HB 1356 would not enact a blanket ban on speech about Native Americans, of course. (And it's certainly nothing like the bans on discussing homosexuality that Republicans are very interested in passing.) The bill simply requires schools that wish to use a name originating in another culture to consult with representatives from that culture first.

This kind of consultation isn’t exactly unprecedented. It’s something the Spokane Indians did a few years back, and it’s why their new logo is written in Salish. In La Conner, the district removed a statue of an Indian head (that didn’t even depict a local tribe) and designed a new cedar band logo. In Thurston County, schools worked with the Nisqually Tribe to establish a day honoring environmental leader Billy Frank, and to fly the Nisqually flag.

This stuff isn’t rocket science, and it’s not a multi-million dollar project. And, bill sponsor Rep. Debra Lekanoff says, it prevents incidents such as the one two years ago, when a sign at a school sports event showed nooses with the words “hang the braves.” Good grief.

“Constituents in my district have been supportive of my no vote,” Rep. Klippert said. “There was one person who contacted me and said he was disappointed with my vote... I thanked him for his comments and said I’d love to continue the conversation.”

Klippert may wish to “continue the conversation,” but it’s out of his hands now.
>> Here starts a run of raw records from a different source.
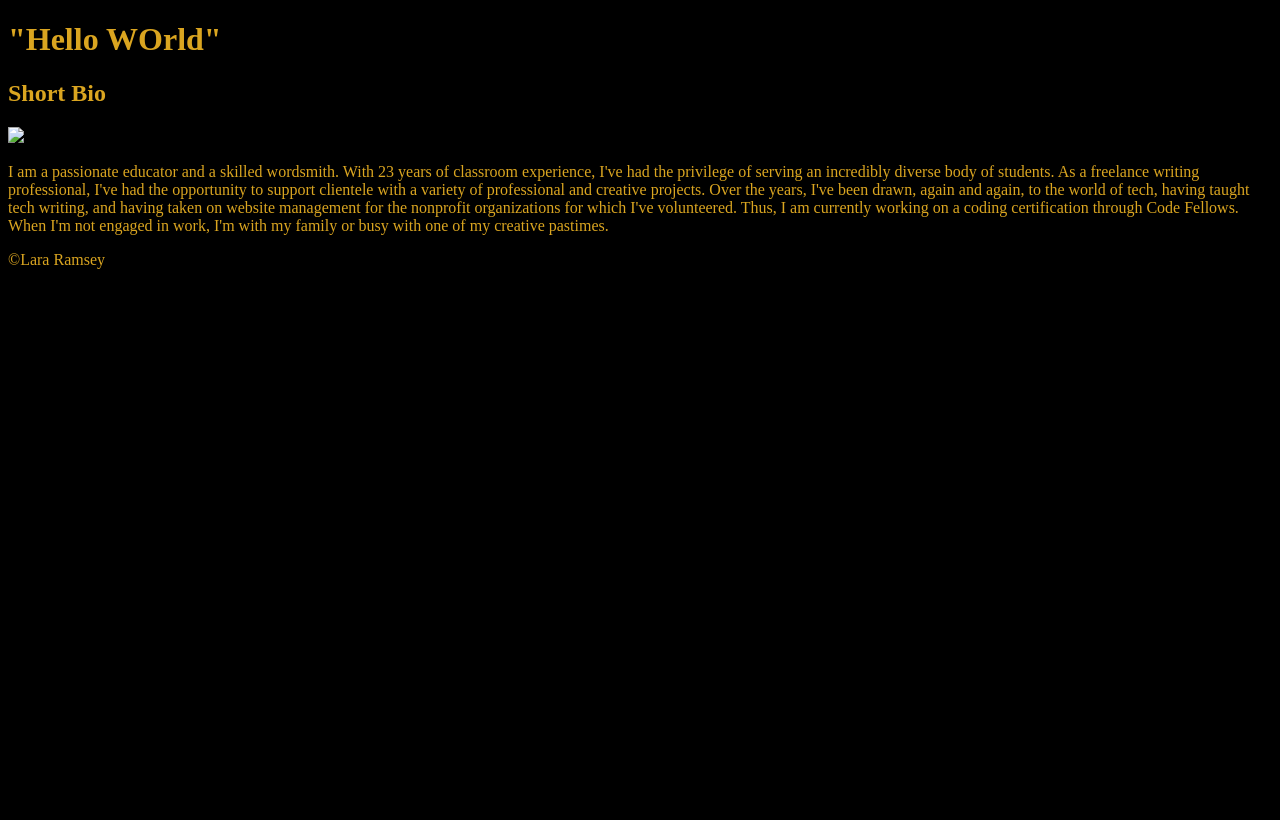
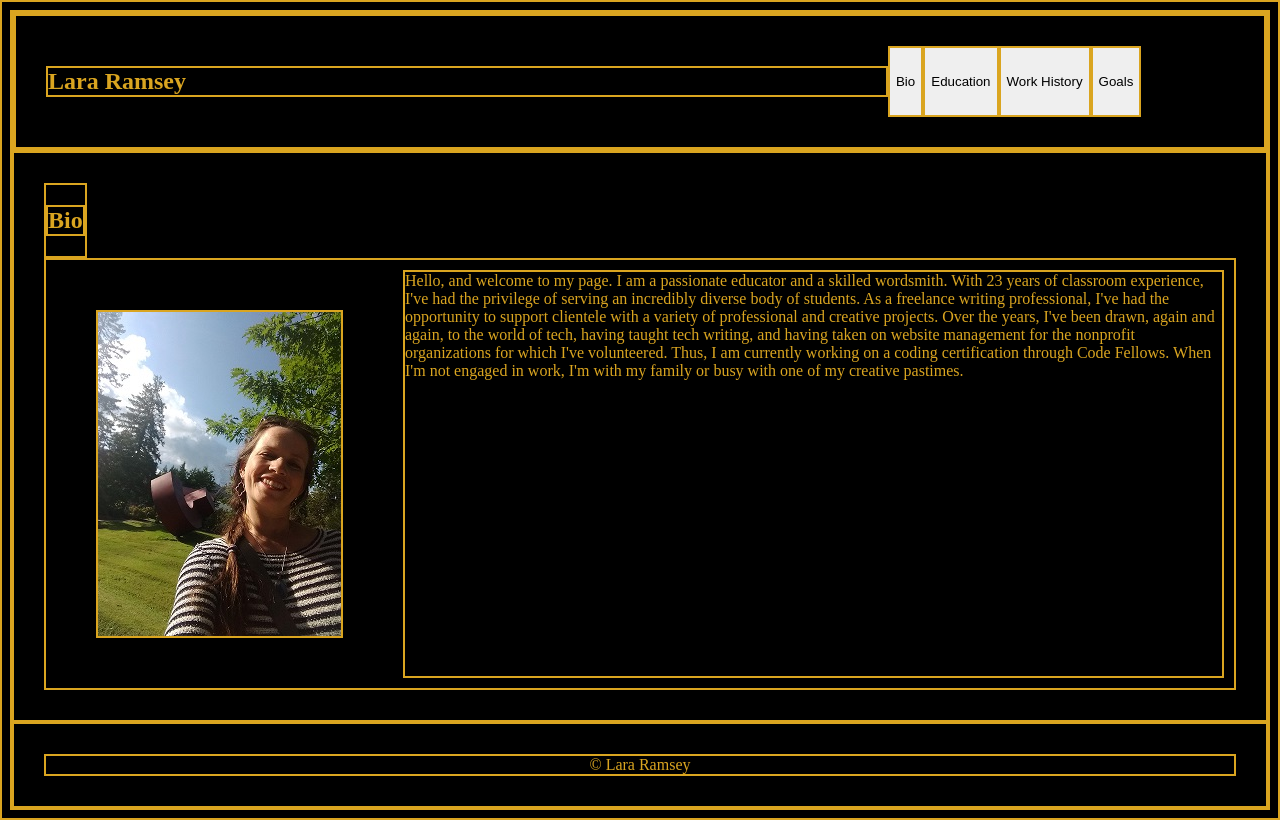
Before and after one commit to LaraRams3y/about-me, a plain HTML site: page index.html in a window 1280 px wide. Drawn offline with Linux system fonts and the light colour scheme; files that its build step writes are made by us from their sources; files whose address does not match are found by name.

Commit message:
css fixes on bio and nav

```diff
--- a/css/style.css
+++ b/css/style.css
@@ -1,4 +1,54 @@
-body{
+* {
+  border: 2px solid goldenrod
+}
+
+body {
   background-color:black;
   color: goldenrod;
 }
+
+.float-left {
+  float: left;
+}
+
+.float-right {
+  float: right;
+}
+
+nav {
+  text-align: center;
+  display: flex;
+  padding: 30px;
+}
+
+nav button {
+  text-align: center;
+  display: flexbox;
+  vertical-align: middle;
+}
+
+#mainheader {
+  padding-right: 700px;
+}
+
+main {
+  padding: 30px;
+}
+
+section {
+  display: inline-flex;
+  vertical-align:-webkit-baseline-middle;
+}
+
+p {
+  margin: 10px;
+}
+
+img{
+  margin: 50px;
+}
+
+footer{
+  text-align: center;
+  padding: 20px;
+}
--- a/index.html
+++ b/index.html
@@ -3,22 +3,32 @@
 <head>
   <meta charset="UTF-8">
   <meta name="viewport" content="width=device-width, initial-scale=1.0">
-  <title>Lara Ramsey "About Me" Page</title>
-  <link rel="stylesheet" type="text/css" href="style.css">
+  <title>Lara Ramsey About Me Page</title>
+  <link rel="stylesheet" href="css/style.css">
 </head>
+
 <body>
   <header>
-    <h1>"Hello WOrld"</h1>
+    <nav>
+      <h1 class="float-left" id="mainheader">Lara Ramsey</h1>
+      <button class="float-right">Bio</button>
+      <button class="float-right">Education</button>
+      <button class="float-right">Work History</button>
+      <button class="float-right">Goals</button>
+    </nav>
   </header>
   <main>
     <section>
-      <h2>Short Bio</h2>
-      <img src="PictureOfMe.jpg">
-      <p> I am a passionate educator and a skilled wordsmith. With 23 years of classroom experience, I've had the privilege of serving an incredibly diverse body of students. As a freelance writing professional, I've had the opportunity to support clientele with a variety of professional and creative projects. Over the years, I've been drawn, again and again, to the world of tech, having taught tech writing, and having taken on website management for the nonprofit organizations for which I've volunteered. Thus, I am currently working on a coding certification through Code Fellows. When I'm not engaged in work, I'm with my family or busy with one of my creative pastimes.</p>
+      <h2>Bio</h2>
+    </section>
+    <section>
+      <img class="img" src="img/PictureOfMe.jpg" alt="Picture of Lara Ramsey standing outside.It is a sunny day. Behind her is green grass, blue skies and a large piece of public art.">
+      <p> Hello, and welcome to my page.
+      I am a passionate educator and a skilled wordsmith. With 23 years of classroom experience, I've had the privilege of serving an incredibly diverse body of students. As a freelance writing professional, I've had the opportunity to support clientele with a variety of professional and creative projects. Over the years, I've been drawn, again and again, to the world of tech, having taught tech writing, and having taken on website management for the nonprofit organizations for which I've volunteered. Thus, I am currently working on a coding certification through Code Fellows. When I'm not engaged in work, I'm with my family or busy with one of my creative pastimes.</p>
     </section>
   </main>
   <footer>
-    <p>&copy;Lara Ramsey</p>
+    <p>&copy; Lara Ramsey</p>
   </footer>
   <script src="app.js"></script>
 </body>
```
Despite the opposition from a handful of Republicans, the bill easily sailed through the House and is now awaiting a hearing on Monday before the Senate Committee on Early Learning & K-12 Education.